  • Your gut bacteria also communicate with your brain by producing metabolites that influence mood and behavior. So, an unhealthy gut can significantly impact your brain, potentially leading to mental health problems such as depression and anxiety.

Your gut communicates regularly with your brain and affects many aspects of human behavior and development.

 

Keeping Your Gut Healthy

It is essential to maintain a healthy gut for overall health and well-being. This is because your gut communicates regularly with your brain through a series of signals carried by the vagus nerve. This communication between your gut and brain can have a major impact on how you feel both mentally and physically.

You can do several things to keep your gut healthy and ensure that this communication functions correctly. Start by eating a balanced diet that includes plenty of fiber, vitamins, minerals and probiotics. In addition, you should avoid foods high in sugar or processed ingredients as they can disrupt the delicate balance of bacteria in your gut.

Another key component of keeping your gut healthy is exercising regularly.
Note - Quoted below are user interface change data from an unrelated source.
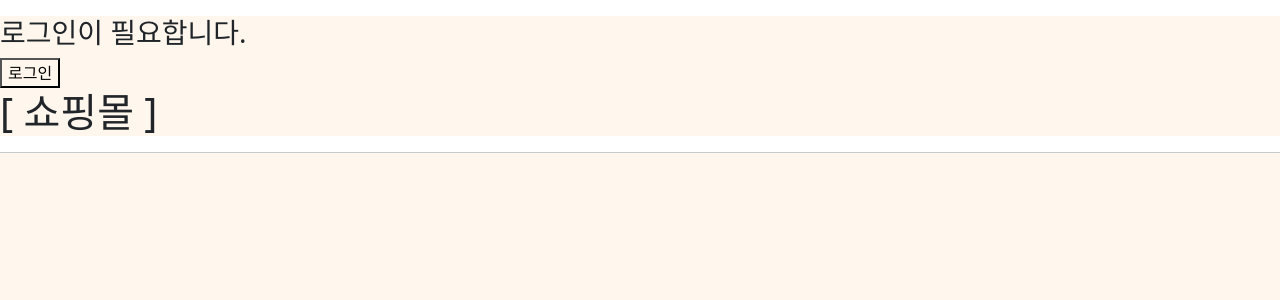
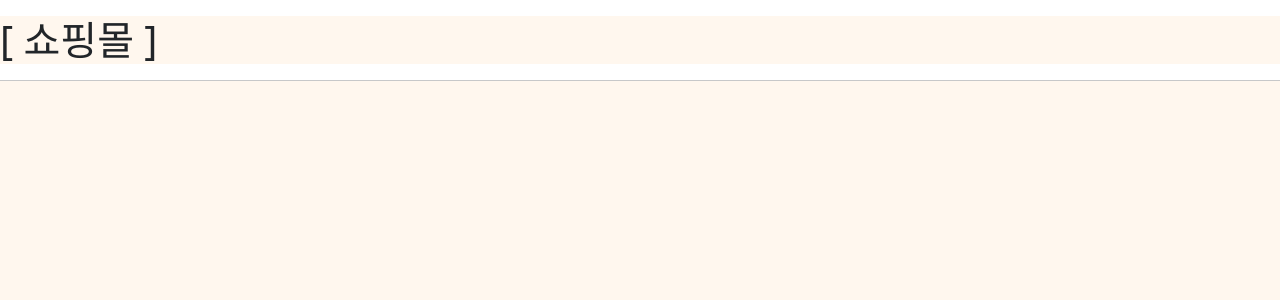
Before and after one commit to Zy0ung/Shoppingmall_Project, a Django app: page / in a window 1280 px wide. Shown: the part 73-373 px from the top of the page. Run offline with Django 3.2, Linux system fonts and the light colour scheme; data that the repository does not hold is empty.

Commit message:
base, home html 수정

```diff
--- a/shoppingmall/shopping/templates/base.html
+++ b/shoppingmall/shopping/templates/base.html
@@ -33,12 +33,19 @@
               <a href="#" class="d-block link-dark text-decoration-none dropdown-toggle" id="dropdownUser1" data-bs-toggle="dropdown" aria-expanded="false">
                 <img src="https://github.com/mdo.png" alt="mdo" width="32" height="32" class="rounded-circle">
               </a>
+              {% if user.is_authenticated %}
               <ul class="dropdown-menu text-small" aria-labelledby="dropdownUser1">
                 <li><a class="dropdown-item" href="#">Cart</a></li>
                 <li><a class="dropdown-item" href="{% url 'mypage' %}">Profile</a></li>
                 <li><hr class="dropdown-divider"></li>
                 <li><a class="dropdown-item" href="{% url 'user_logout' %}">Sign out</a></li>
               </ul>
+              {% else %}
+              <ul class="dropdown-menu text-small" aria-labelledby="dropdownUser1">
+                <li><a class="dropdown-item" href="{% url 'user_login' %}">Login</a></li>
+                <li><a class="dropdown-item" href="{% url 'signup' %}">Sign up</a></li>
+              </ul>
+              {% endif %}
             </div>
           </div>
         </div>
--- a/shoppingmall/shopping/templates/home.html
+++ b/shoppingmall/shopping/templates/home.html
@@ -4,20 +4,6 @@
 {% block link %}{% static 'css/home.css' %}{% endblock %}
 {% block content %}
 
-    <div class="account_user">
-    {% if user.is_authenticated %}
-    <h3>{{ user.username }}님 환영합니다!</h3>
-    <p><img src="{{ account.image.url }}" alt="안나와요" width="200"></p>
-    <a href="{% url 'user_logout' %}">
-        <button>로그아웃</button>
-    </a>
-    {% else %}
-    <h3>로그인이 필요합니다.</h3>
-    <a href="{% url 'user_login' %}">
-        <button>로그인</button>
-    </a>
-    {% endif %}
-    </div>
     <h1>[ 쇼핑몰 ]</h1>
     <hr>
     {% for item in items %}
```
Physical activity helps reduce inflammation in the body and can boost the activity of neurotransmitters and hormones needed for proper digestive function.

By keeping this relationship healthy through proper diet and healthful lifestyle choices, you can improve your mood, sleep better, reduce anxiety and depression and manage weight more effectively!

 

A Parting Reminder

While research is uncovering more about the link between gut health and mental health, there are some steps you can take to promote a healthy gut and ensure that this communication is functioning properly. Such steps include eating a diet rich in whole foods, avoiding processed foods with added chemicals and additives, getting regular exercise, managing stress levels and reducing overall inflammation in the body. With a bit of effort and dedication, you can ensure that your gut stays healthy and strong to enjoy good physical and mental well-being for years to come.

Drew B
Drew B